Several ideas have been proposed over the years to address aviation’s growing CO2 emissions. Pioneers in electric propulsion like Harbour Air have flown an e-Beaver using a magni-X motor, which will help improve air quality, reduce noise, and reduce maintenance costs. The problem with electric propulsion remains energy density: lithium-ion batteries have 2% the energy per unit weight as jet fuel. Factoring in better powertrain efficiency gets us closer to 7%. I’m excited to see the batteries improve, but it will likely be decades until a battery-powered plane can cross oceans with a useful payload at a reasonable cost. For longer distances, hydrocarbons are presently the only realistic energy source that can keep planes in the air.
CO2 offsets have been proposed as a solution, but many of them have their own problems: dig up fossil fuels from long-term storage, introduce it to the short-term carbon cycle by flying, and pay someone to plant a few trees to offset that. Seems great, but how can anyone be sure that those trees don’t get chopped down for firewood in a decade?
This leaves us with SAF as our only realistic option. Broadly speaking, SAF includes synthetic fuels made from renewable energy and second-generation biofuels that don’t compete with food production like first-gen biofuels. SAF, due to its production process, usually consist of fewer molecule types and fewer impurities than fossil jet, which results in cleaner combustion, 50–70% fewer particulates, and in turn fewer heat-trapping contrails.
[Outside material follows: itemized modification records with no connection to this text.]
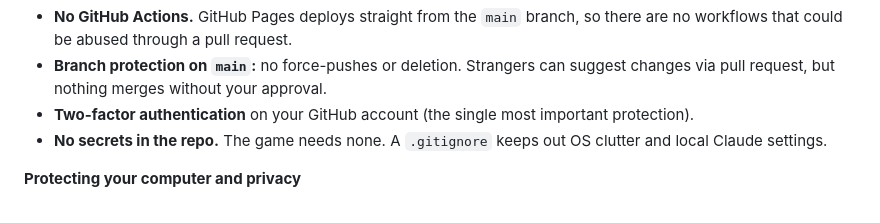
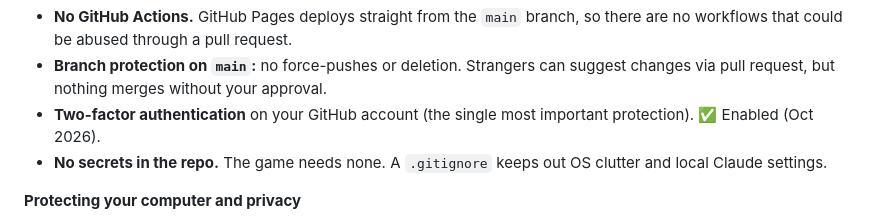
Before and after one commit to Angelphyr3/reversi, a Markdown page: PLAN.md, the part around the change. Rendered like a GitHub page.

Commit message:
Note 2FA enabled in security plan
Co-Authored-By: Claude Opus 5.5 <noreply@anthropic.com>

```diff
--- a/PLAN.md
+++ b/PLAN.md
@@ -214,6 +214,7 @@ leaves very little to attack, and these rules keep it that way.
 - **Branch protection on `main`:** no force-pushes or deletion. Strangers can suggest changes via
   pull request, but nothing merges without your approval.
 - **Two-factor authentication** on your GitHub account (the single most important protection).
+  ✅ Enabled (Oct 2026).
 - **No secrets in the repo.** The game needs none. A `.gitignore` keeps out OS clutter and local
   Claude settings.
 
```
Why are we not flying with 100% SAF yet? Two reasons: fuel composition requirements and cost. The fuel specification for Jet-A, ATSM D-7566, currently requires 50% petroleum-derived fuels to ensure sufficient aromatics in the blend to preserve engine seals. Many forms of SAF don’t have sufficient aromatic compounds, which can cause seal shrinkage. Some companies, like Byogy, have addressed the problem of the aromatics content, so the specification could be amended once adequate experience shows that the fuels perform similarly. Regarding the economics, SAF is currently more expensive than fossil jet fuel for a few reasons: